But thinking about California as another place to visit on our continual world tour, we treated our trip down the California coast to Los Angeles as another visit to a foreign country. As all of the craziness in the Bay Area evaporated (at least until we reached the craziness of Los Angeles), we got to experience the exquisite beauty of the California coast around Big Sur.
While we were traveling, and when we got back, people often asked us what our favorite place was. I had no favorites— to me it was wherever I was at the time (with only a few exceptions), but Linda had fallen in love with New Zealand, and she always did a great job convincing people they needed to go there, sometimes to the amusement of people she didn’t know were from there. As we drove down the coast listening to 60s rock (all that was missing was a roadster with the top down) and frequently stopping (sometimes every half mile) to wonder at what we saw, we realized that the California coast around Big Sir was as breathtaking as any other place we had visited around the world.
In my role as a visitor, we could not have visited the U.S at a better time.

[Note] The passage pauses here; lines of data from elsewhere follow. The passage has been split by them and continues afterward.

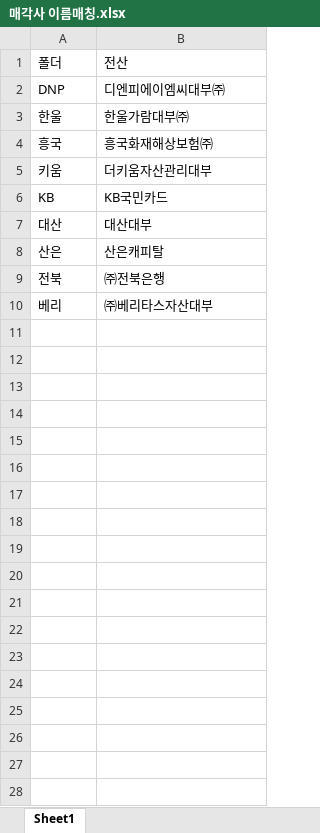
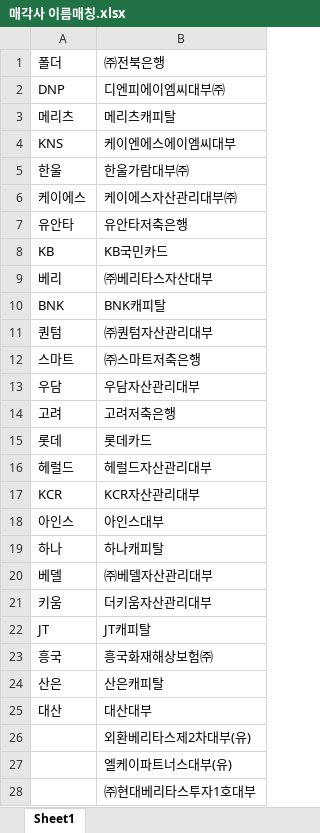
Before and after one commit to jbmyou/fileNaming, an Excel workbook: 파일/매각사 이름매칭.xlsx, sheet Sheet1, drawn as a sheet; only a part is shown; values as stored, in another font and other column widths than the file's, no borders; removed rows and columns are numbered as before the commit, all else as after; the diff covers the shown part only; the diff names each change by its address in the sheet, - before the commit and + after, or states it on an @@ line.

```diff
--- a/파일/매각사 이름매칭.xlsx (sheet Sheet1)
+++ b/파일/매각사 이름매칭.xlsx (sheet Sheet1)
-B1: 전산
+B1: ㈜전북은행
+row 3: 메리츠 | 메리츠캐피탈
+row 4: KNS | 케이엔에스에이엠씨대부
+row 6: 케이에스 | 케이에스자산관리대부㈜
+row 7: 유안타 | 유안타저축은행
@@ row 6 moved to row 8: KB @@
@@ row 10 moved to row 9: 베리 @@
+row 10: BNK | BNK캐피탈
+row 11: 퀀텀 | ㈜퀀텀자산관리대부
+row 12: 스마트 | ㈜스마트저축은행
+row 13: 우담 | 우담자산관리대부
+row 14: 고려 | 고려저축은행
+row 15: 롯데 | 롯데카드
+row 16: 헤럴드 | 헤럴드자산관리대부
+row 17: KCR | KCR자산관리대부
+row 18: 아인스 | 아인스대부
+row 19: 하나 | 하나캐피탈
+row 20: 베델 | ㈜베델자산관리대부
@@ row 5 moved to row 21: 키움 @@
+row 22: JT | JT캐피탈
@@ row 8 moved to row 24: 산은 @@
-row 9: 전북 | ㈜전북은행
+row 26:  | 외환베리타스제2차대부(유)
+row 27:  | 엘케이파트너스대부(유)
+row 28:  | ㈜현대베리타스투자1호대부
```
Also changed, not shown: 2 added rows elsewhere in this sheet, 1 other file.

We had landed in California ten days before the election, and while we had been following it from abroad, as had many of the other people that we met on our travels, it wasn’t until we got back to the U.S. that we realized the level and intensity of anger and acrimony on both sides. Although we had observed it in other countries we visited, we found ourselves trying to make sense of the ascendency of post-truth politics — appeals to emotion without any connection to the details of policy, or even fact, and where factual rebuttals are dismissed as irrelevant. Fake news, and news as entertainment seemed to have become normative. With the internet and other media as tools, George Orwell’s world of 1984, where history is changed to fit the goals of the day, had become a reality. It appeared to me as an outsider that the U.S. had finally caught up with Russia in the disinformation skills race.
But what was chilling in the aftermath of the election was not just the whole transition mess (which would make great reality television if the consequences were not so threatening), but some of the responses to Trump’s election by many on both sides to promote their own agendas.

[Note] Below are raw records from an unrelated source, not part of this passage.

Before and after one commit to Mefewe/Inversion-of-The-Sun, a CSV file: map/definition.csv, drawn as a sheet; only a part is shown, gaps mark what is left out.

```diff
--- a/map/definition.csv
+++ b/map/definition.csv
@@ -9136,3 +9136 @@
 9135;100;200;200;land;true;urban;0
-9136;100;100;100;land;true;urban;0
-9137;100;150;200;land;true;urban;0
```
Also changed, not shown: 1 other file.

The racist and xenophobic and anti-semitic vermin crawled out from under their individual and collective rocks, and acted as if the election results were carte blanche permission to physically attack those they feared and hated.
And then there were mostly self-serving, oversimplified post-election analyses by the pundits that simply explained everything away as racism and an uneducated working class, without paying any attention to the real, and fundamental, issues that face the country. It amazed me when re-elected House minority leader Nancy Pelosi insisted on CBS’s “Face the Nation” that people don’t want a new direction because the Democratic Party’s values are about supporting America’s working families.

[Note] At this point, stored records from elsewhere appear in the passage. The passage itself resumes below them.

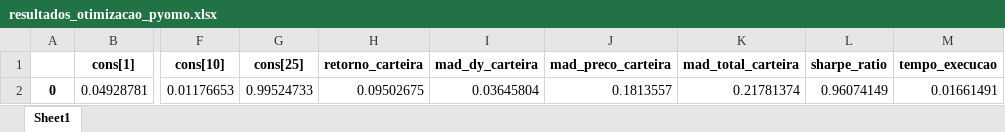
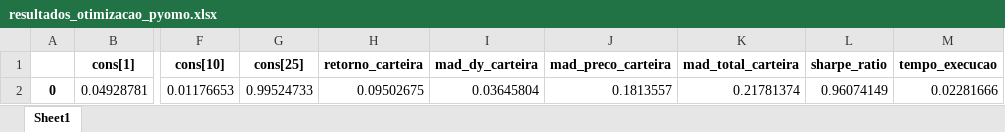
Before and after one commit to pedroafmelo/projeto_otimizacao, an Excel workbook: data_results/resultados_otimizacao_pyomo.xlsx, sheet Sheet1, drawn as a sheet; only a part is shown, gaps mark what is left out; values as stored, in another font and other column widths than the file's, no borders; the diff names each change by its address in the sheet, - before the commit and + after, or states it on an @@ line.

```diff
--- a/data_results/resultados_otimizacao_pyomo.xlsx (sheet Sheet1)
+++ b/data_results/resultados_otimizacao_pyomo.xlsx (sheet Sheet1)
-M2 (tempo_execucao): 0.01661491
+M2 (tempo_execucao): 0.02281666
```
Also changed, not shown: data_results/resultados_markowitz.xlsx, data_results/resultados_otimista_pyomo.xlsx, 1 other file.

Taking a longer view, there is one substantially interesting thing that will come out of the Trump Presidency. We finally have an opportunity to see if our country is better off being run as a business by businessmen (and yes they are all men), or that idea can be finally laid to rest.
Time will tell.